> **Source data**
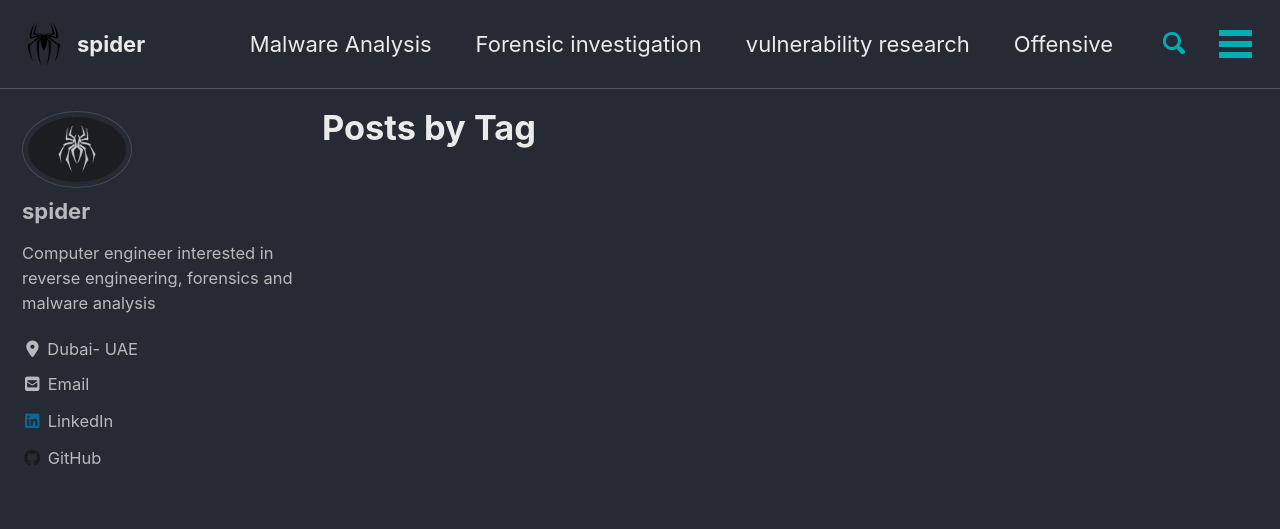
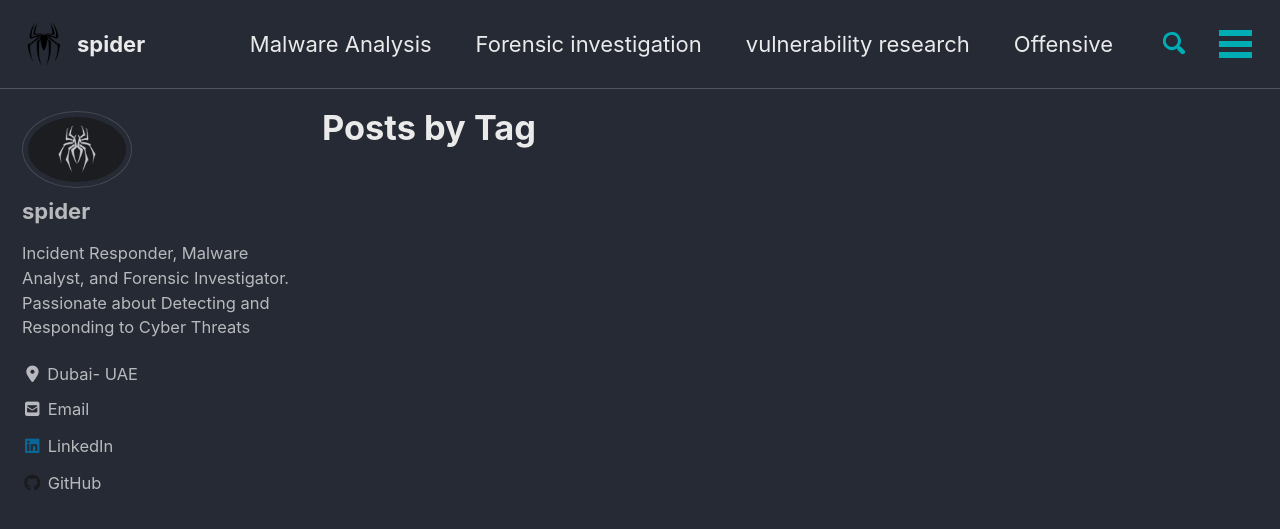
Before and after one commit to SpiderMSSP/spidermssp.github.io, a Jekyll site: the page built from _pages/tag-archive.md, in a window 1280 px wide and 900 px high. Shown: the top 529 px of the window. Built offline with Jekyll 4.4.1, drawn with Linux system fonts in a browser that asks for light colours; cached includes are drawn as plain includes; nearby versions of some CDN libraries.

Commit message:
bio update

```diff
--- a/_config.yml
+++ b/_config.yml
@@ -95,7 +95,7 @@ analytics:
 author:
   name             : "spider"
   avatar           : /assets/images/site_data/avatar.jpg # path of avatar image, e.g. "/assets/images/bio-photo.jpg"
-  bio              : "Computer engineer interested in reverse engineering, forensics and malware analysis "
+  bio              : "Incident Responder, Malware Analyst, and Forensic Investigator. Passionate about Detecting and Responding to Cyber Threats"
   location         : "Dubai- UAE"
   email            :
   links:
```
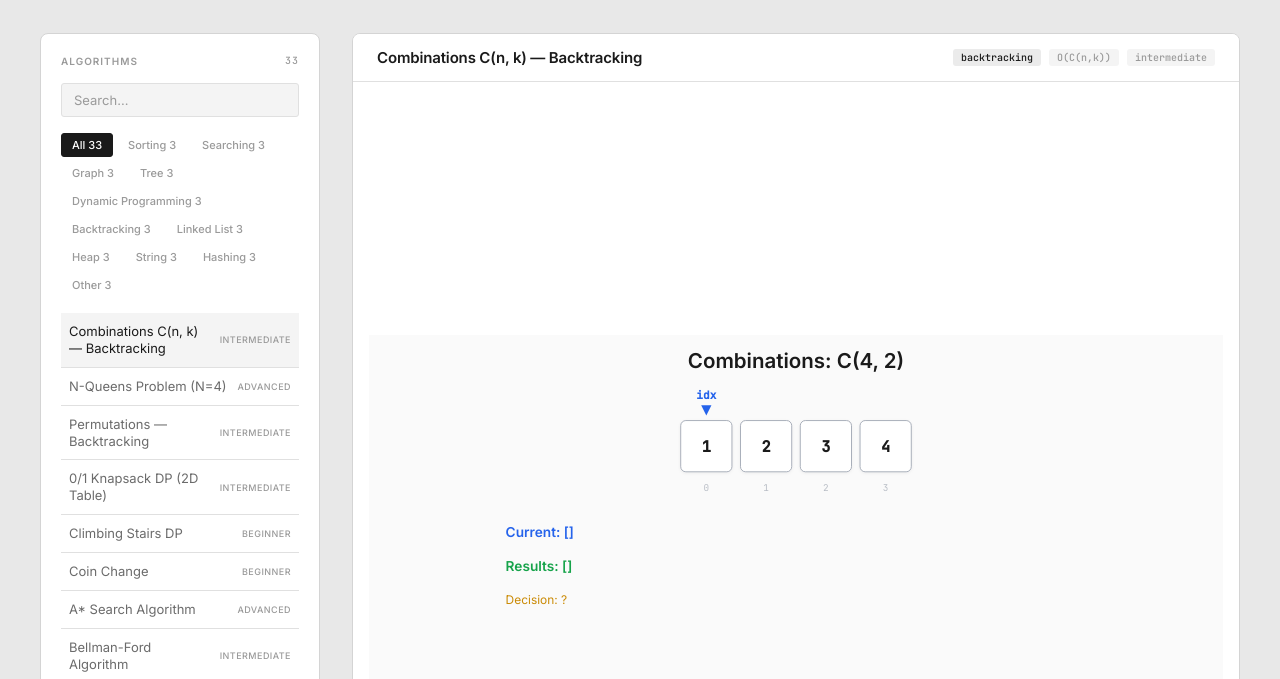
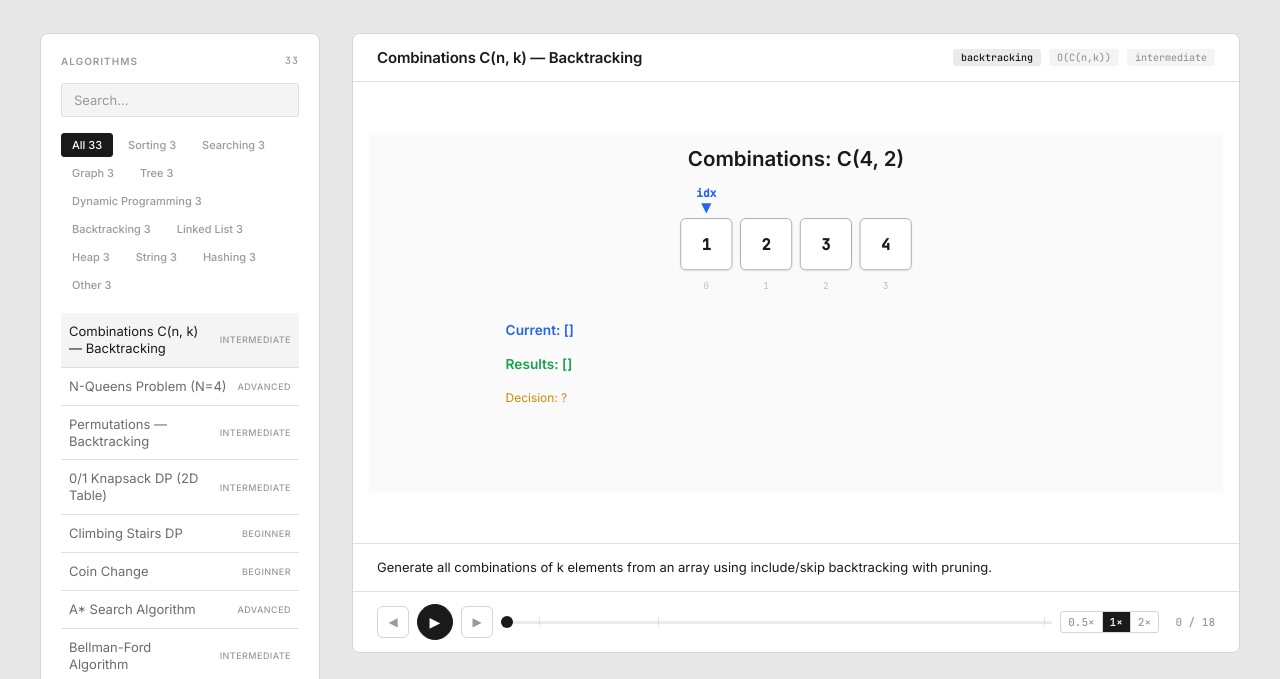
Before and after one commit to sivaai09/learn.ai, a plain HTML site: page index.html in a window 1280 px wide. Shown: the part 121-800 px from the top of the page. Drawn offline with Linux system fonts and the light colour scheme.

Commit message:
fix: constrain player height so controls stay visible in viewport

```diff
--- a/index.html
+++ b/index.html
@@ -131,6 +131,7 @@ body {
   display: flex; flex-direction: column;
   background: var(--surface); border: 1px solid var(--border);
   border-radius: var(--radius-lg); overflow: hidden; min-height: 0;
+  max-height: calc(100vh - 180px); position: sticky; top: 20px;
 }
 
 /* Engine styles — player header, canvas, controls */
@@ -152,8 +153,9 @@ body {
 
 .av-main { flex: 1; display: flex; flex-direction: column; overflow: hidden; min-height: 0; }
 .av-canvas-wrap {
-  flex: 1; display: flex; align-items: center; justify-content: center;
-  padding: 16px; min-height: 300px; position: relative; background: var(--surface);
+  flex: 1 1 0; display: flex; align-items: center; justify-content: center;
+  padding: 16px; min-height: 200px; position: relative; background: var(--surface);
+  overflow: hidden;
 }
 .av-canvas-wrap svg { width: 100%; height: 100%; max-width: 100%; max-height: 100%; }
 
```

> **About this task**
Reproduce the material word for word, pictures excluded.

> **Your solution**
Before and after one commit to SpiderMSSP/spidermssp.github.io, a Jekyll site: the page built from _pages/tag-archive.md, in a window 1280 px wide and 900 px high. Shown: the top 529 px of the window. Built offline with Jekyll 4.4.1, drawn with Linux system fonts in a browser that asks for light colours; cached includes are drawn as plain includes; nearby versions of some CDN libraries.

Commit message:
bio update

```diff
--- a/_config.yml
+++ b/_config.yml
@@ -95,7 +95,7 @@ analytics:
 author:
   name             : "spider"
   avatar           : /assets/images/site_data/avatar.jpg # path of avatar image, e.g. "/assets/images/bio-photo.jpg"
-  bio              : "Computer engineer interested in reverse engineering, forensics and malware analysis "
+  bio              : "Incident Responder, Malware Analyst, and Forensic Investigator. Passionate about Detecting and Responding to Cyber Threats"
   location         : "Dubai- UAE"
   email            :
   links:
```
Before and after one commit to sivaai09/learn.ai, a plain HTML site: page index.html in a window 1280 px wide. Shown: the part 121-800 px from the top of the page. Drawn offline with Linux system fonts and the light colour scheme.

Commit message:
fix: constrain player height so controls stay visible in viewport

```diff
--- a/index.html
+++ b/index.html
@@ -131,6 +131,7 @@ body {
   display: flex; flex-direction: column;
   background: var(--surface); border: 1px solid var(--border);
   border-radius: var(--radius-lg); overflow: hidden; min-height: 0;
+  max-height: calc(100vh - 180px); position: sticky; top: 20px;
 }
 
 /* Engine styles — player header, canvas, controls */
@@ -152,8 +153,9 @@ body {
 
 .av-main { flex: 1; display: flex; flex-direction: column; overflow: hidden; min-height: 0; }
 .av-canvas-wrap {
-  flex: 1; display: flex; align-items: center; justify-content: center;
-  padding: 16px; min-height: 300px; position: relative; background: var(--surface);
+  flex: 1 1 0; display: flex; align-items: center; justify-content: center;
+  padding: 16px; min-height: 200px; position: relative; background: var(--surface);
+  overflow: hidden;
 }
 .av-canvas-wrap svg { width: 100%; height: 100%; max-width: 100%; max-height: 100%; }
 
```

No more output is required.